The answer is an exact repetition of every entry, with all images left out.

Exercise inputs -
== Segment start ==
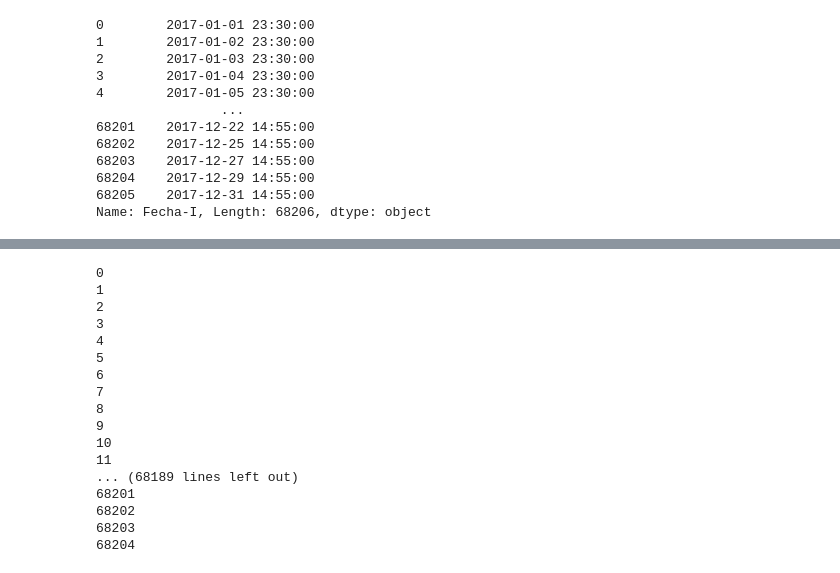
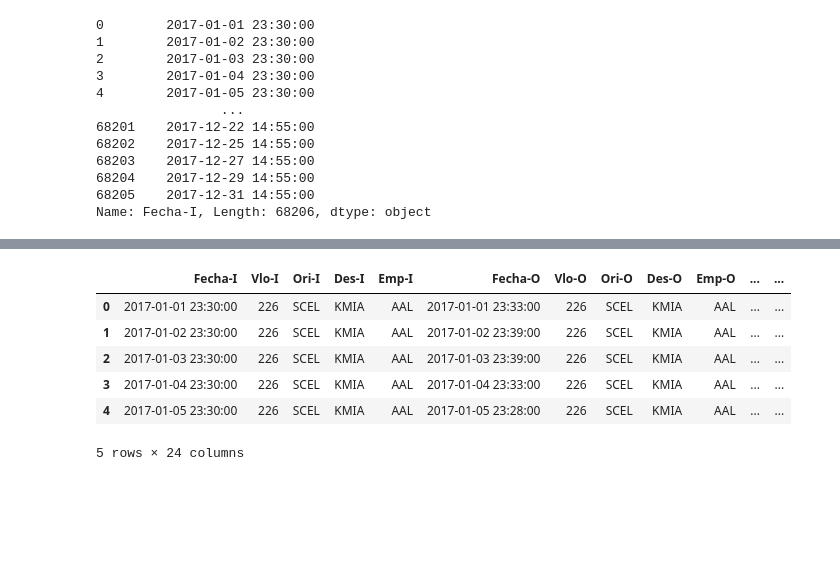
Before and after one commit to rodgonzkus/Neuralworks, a Jupyter notebook: solution.ipynb, the cells around one changed output, grey strips where cells are left out. Drawn from its saved outputs; the diff is of its cells as text; code cells hidden in the pictures; blank space fills up the shorter version.

```diff
--- a/solution.ipynb
+++ b/solution.ipynb
@@ -199,47 +193,36 @@ df.tail()
 # %%
-# Terminar de crear el for para crear variables
+# Temporada Alta
 
 for i in df['Fecha-I-Date']:
-    if '15-12-2017' <= i <= '03-03-2017':
-        print(i)
+    if dt.strptime("15-12-2017", '%d-%m-%Y') <= dt.strptime(str(i), '%d-%m-%Y') and dt.strptime(str(i), '%d-%m-%Y') <= dt.strptime("03-03-2017", '%d-%m-%Y'):
+        df['temporada_alta'] = 1
+    elif dt.strptime("15-07-2017", '%d-%m-%Y') <= dt.strptime(str(i), '%d-%m-%Y') and dt.strptime(str(i), '%d-%m-%Y') <= dt.strptime("31-07-2017", '%d-%m-%Y'):
+        df['temporada_alta'] = 1
+    elif dt.strptime("11-09-2017", '%d-%m-%Y') <= dt.strptime(str(i), '%d-%m-%Y') and dt.strptime(str(i), '%d-%m-%Y') <= dt.strptime("30-09-2017", '%d-%m-%Y'):
+        df['temporada_alta'] = 1
+    else:
+        df['temporada_alta'] = 0
 
-        #df['temporada_alta'] = 1
 
-    #elif '15-07-20017' <= i <= '31-07-2017':
-        #df['temporada_alta'] = 1
-    #elif '11-09-2017' <= i <= '30-09-2017':
-        #df['temporada_alta'] = 1
-    #else:
-        #df['temporada_alta'] = 0
-
-    #if i in range ('15-12-2017', '03-03-2017') or range('15-07-20017', '31-07-2017') or range('11-09-2017', '30-09-2017'):
-    #    df['temporada_alta'] = 0
-    #else:
-    #    df['temporada_alta'] = 1
+for i in df['Fecha-I-Date'].tolist():
+    if ("15-12-2017" >= i) and (i <= "03-03-2017"):
+        df['temporada_alta'] = 1
+    else:
+        df['temporada_alta'] = 0
 # %%
-for i in range(0, len(df['Fecha-I-Date'])):
-    print(i)
+#Diferencia en Minutos
+df['Fecha-I'] = pd.to_datetime(df['Fecha-I'])
+df['Fecha-O'] = pd.to_datetime(df['Fecha-O'])
+df['Fecha-I-O-Diff'] = df['Fecha-O'] - df['Fecha-I']
+df['Fecha-I-O-Diff'] = df['Fecha-I-O-Diff'].dt.total_seconds()/60
 
-    #if '15-12-2017' <= df['Fecha-I-Date'][i] <= '03-03-2017':
-    #    print('temporada_alta')
-    #else:
-    #    print('temporada_baja')
+df.head()
 # %% [output]
+|  | Fecha-I | Vlo-I | Ori-I | Des-I | Emp-I | Fecha-O | Vlo-O | Ori-O | Des-O | Emp-O | ... | ... |
+| 0 | 2017-01-01 23:30:00 | 226 | SCEL | KMIA | AAL | 2017-01-01 23:33:00 | 226 | SCEL | KMIA | AAL | ... | ... |
+| 1 | 2017-01-02 23:30:00 | 226 | SCEL | KMIA | AAL | 2017-01-02 23:39:00 | 226 | SCEL | KMIA | AAL | ... | ... |
+| 2 | 2017-01-03 23:30:00 | 226 | SCEL | KMIA | AAL | 2017-01-03 23:39:00 | 226 | SCEL | KMIA | AAL | ... | ... |
+| 3 | 2017-01-04 23:30:00 | 226 | SCEL | KMIA | AAL | 2017-01-04 23:33:00 | 226 | SCEL | KMIA | AAL | ... | ... |
+| 4 | 2017-01-05 23:30:00 | 226 | SCEL | KMIA | AAL | 2017-01-05 23:28:00 | 226 | SCEL | KMIA | AAL | ... | ... |
-0
-1
-2
-3
-4
-5
-6
-7
-8
-9
-10
-11
-... (68189 lines left out)
-68201
-68202
-68203
-68204
+5 rows × 24 columns
 # %%
```
Also changed, not shown: parts of 8 cells of this notebook.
== Segment end ==
Answer section -
Before and after one commit to rodgonzkus/Neuralworks, a Jupyter notebook: solution.ipynb, the cells around one changed output, grey strips where cells are left out. Drawn from its saved outputs; the diff is of its cells as text; code cells hidden in the pictures; blank space fills up the shorter version.

```diff
--- a/solution.ipynb
+++ b/solution.ipynb
@@ -199,47 +193,36 @@ df.tail()
 # %%
-# Terminar de crear el for para crear variables
+# Temporada Alta
 
 for i in df['Fecha-I-Date']:
-    if '15-12-2017' <= i <= '03-03-2017':
-        print(i)
+    if dt.strptime("15-12-2017", '%d-%m-%Y') <= dt.strptime(str(i), '%d-%m-%Y') and dt.strptime(str(i), '%d-%m-%Y') <= dt.strptime("03-03-2017", '%d-%m-%Y'):
+        df['temporada_alta'] = 1
+    elif dt.strptime("15-07-2017", '%d-%m-%Y') <= dt.strptime(str(i), '%d-%m-%Y') and dt.strptime(str(i), '%d-%m-%Y') <= dt.strptime("31-07-2017", '%d-%m-%Y'):
+        df['temporada_alta'] = 1
+    elif dt.strptime("11-09-2017", '%d-%m-%Y') <= dt.strptime(str(i), '%d-%m-%Y') and dt.strptime(str(i), '%d-%m-%Y') <= dt.strptime("30-09-2017", '%d-%m-%Y'):
+        df['temporada_alta'] = 1
+    else:
+        df['temporada_alta'] = 0
 
-        #df['temporada_alta'] = 1
 
-    #elif '15-07-20017' <= i <= '31-07-2017':
-        #df['temporada_alta'] = 1
-    #elif '11-09-2017' <= i <= '30-09-2017':
-        #df['temporada_alta'] = 1
-    #else:
-        #df['temporada_alta'] = 0
-
-    #if i in range ('15-12-2017', '03-03-2017') or range('15-07-20017', '31-07-2017') or range('11-09-2017', '30-09-2017'):
-    #    df['temporada_alta'] = 0
-    #else:
-    #    df['temporada_alta'] = 1
+for i in df['Fecha-I-Date'].tolist():
+    if ("15-12-2017" >= i) and (i <= "03-03-2017"):
+        df['temporada_alta'] = 1
+    else:
+        df['temporada_alta'] = 0
 # %%
-for i in range(0, len(df['Fecha-I-Date'])):
-    print(i)
+#Diferencia en Minutos
+df['Fecha-I'] = pd.to_datetime(df['Fecha-I'])
+df['Fecha-O'] = pd.to_datetime(df['Fecha-O'])
+df['Fecha-I-O-Diff'] = df['Fecha-O'] - df['Fecha-I']
+df['Fecha-I-O-Diff'] = df['Fecha-I-O-Diff'].dt.total_seconds()/60
 
-    #if '15-12-2017' <= df['Fecha-I-Date'][i] <= '03-03-2017':
-    #    print('temporada_alta')
-    #else:
-    #    print('temporada_baja')
+df.head()
 # %% [output]
+|  | Fecha-I | Vlo-I | Ori-I | Des-I | Emp-I | Fecha-O | Vlo-O | Ori-O | Des-O | Emp-O | ... | ... |
+| 0 | 2017-01-01 23:30:00 | 226 | SCEL | KMIA | AAL | 2017-01-01 23:33:00 | 226 | SCEL | KMIA | AAL | ... | ... |
+| 1 | 2017-01-02 23:30:00 | 226 | SCEL | KMIA | AAL | 2017-01-02 23:39:00 | 226 | SCEL | KMIA | AAL | ... | ... |
+| 2 | 2017-01-03 23:30:00 | 226 | SCEL | KMIA | AAL | 2017-01-03 23:39:00 | 226 | SCEL | KMIA | AAL | ... | ... |
+| 3 | 2017-01-04 23:30:00 | 226 | SCEL | KMIA | AAL | 2017-01-04 23:33:00 | 226 | SCEL | KMIA | AAL | ... | ... |
+| 4 | 2017-01-05 23:30:00 | 226 | SCEL | KMIA | AAL | 2017-01-05 23:28:00 | 226 | SCEL | KMIA | AAL | ... | ... |
-0
-1
-2
-3
-4
-5
-6
-7
-8
-9
-10
-11
-... (68189 lines left out)
-68201
-68202
-68203
-68204
+5 rows × 24 columns
 # %%
```
Also changed, not shown: parts of 8 cells of this notebook.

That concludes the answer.